Not having that powerful and seasoned professional by your side to give you the ins and outs of a cutthroat industry makes the struggle even harder, but I was alright with this, my personal values were more important.
If your career-based circle of associates requires that you cut others down, eliminate your competition with dishonest words or actions; and your emerging business plan includes a social media smear campaign against people you (or they) don’t like; take a pass, this is necessary. Your mentors and those who are part of your career circle heavily influence your behaviour, values, and personal work ethic.
Ask yourself, “what part of who I am as a person is being sacrificed in order to stay within this career based inner circle”?
Is the sacrifice and trade-off your…?
- personal values
- unnecessary time away from your family
- money that you don’t have to spare
- integrity and honesty
- healthy character traits
- long-time friendships (healthy ones)
- your faith/religion
- keeping up shallow and superficial appearances
- constant emotional and mental fatigue that isn’t directly related to the production of your work
- abandoning your own dreams or personal goals in order to people-please
- decrease in quality of your own work
Count the costs, not just short-term, but long term as well. It can be difficult to set boundaries with people who have direct influence on your work, reputation, and income, but I encourage you to find a way to create a healthy distance between yourself and industry peers who have a spirit of spitefulness, revenge, pettiness, and exclusion. The slower path to career fulfillment will leave you with a clearer conscience knowing your achievements were obtained without having to sabotage peers, belittle the work of others, or step all over people.

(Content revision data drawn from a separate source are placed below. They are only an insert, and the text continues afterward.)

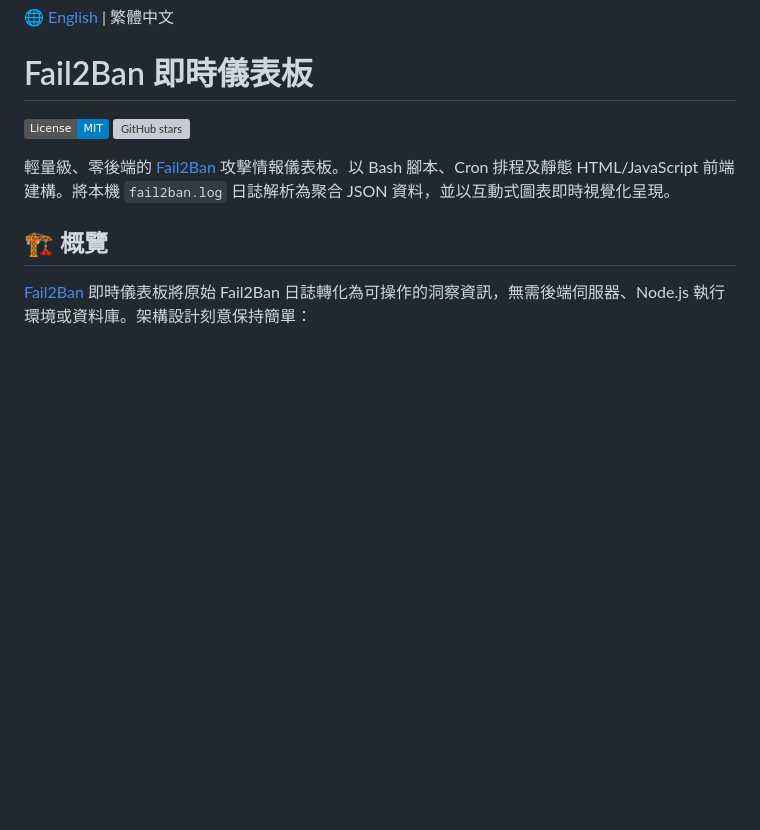
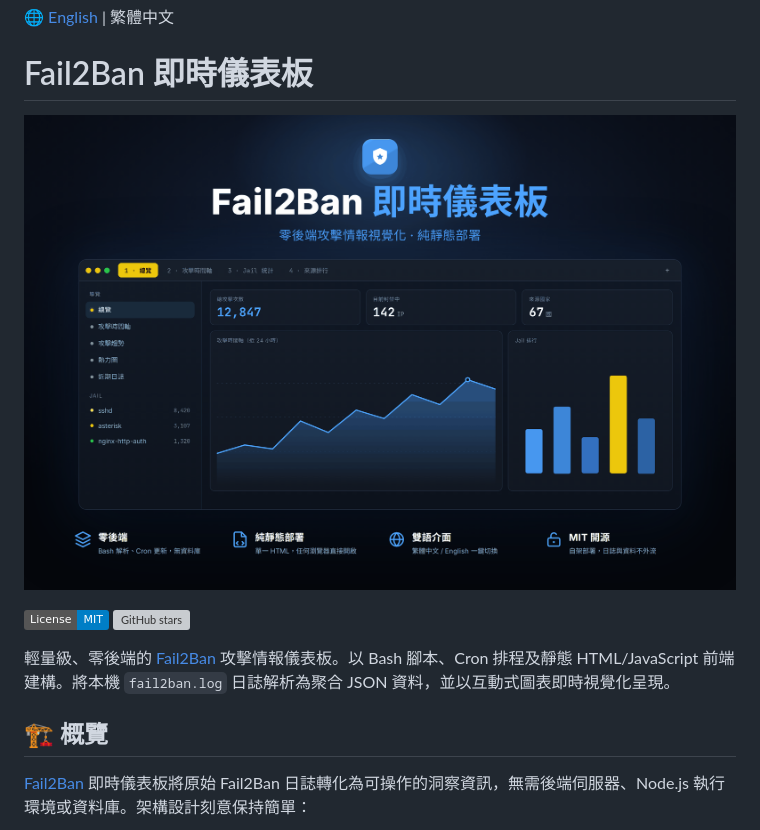
Before and after one commit to a-lang/f2b-dashboard, a Markdown page: README.md, the part around the change. Rendered like a GitHub page; pictures changed too: assets/banner-zh-dark.png (added); badges without logos; blank space fills up the shorter version; grey boxes are pictures that could not be loaded.

```diff
--- a/README.md
+++ b/README.md
@@ -1,6 +1,8 @@
 🌐 [English](README.en.md) | 繁體中文
 
 # Fail2Ban 即時儀表板
+
+![f2b-dashboard — fail2ban 攻擊情報儀表板](assets/banner-zh-dark.png)
 
 [![License: MIT](https://img.shields.io/badge/License-MIT-blue.svg)](https://opensource.org/licenses/MIT)
 [![GitHub stars](https://img.shields.io/github/stars/a-lang/f2b-dashboard.svg)](https://github.com/a-lang/f2b-dashboard)
```
Also changed, not shown: README.en.md (+2 -0 lines), assets/banner-en-dark.png (added), assets/banner-en-light.png (added), assets/banner-zh-light.png (added), 1 other file.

When you take the more laborious and often longer path, do so because the other option was not a part of who you are as a person, nor who you aspire to become. Recognize that people who thrive from their toxic behviour are often personally scared and insecure, and might even have developed such ways of living due to past trauma. But remember, it is not your problem to deal with. Be willing to operate in a different way without seeing yourself as better than anyone else or allowing bitterness and self-doubt to permeate your mind and your work. This is how you “judge without judging”.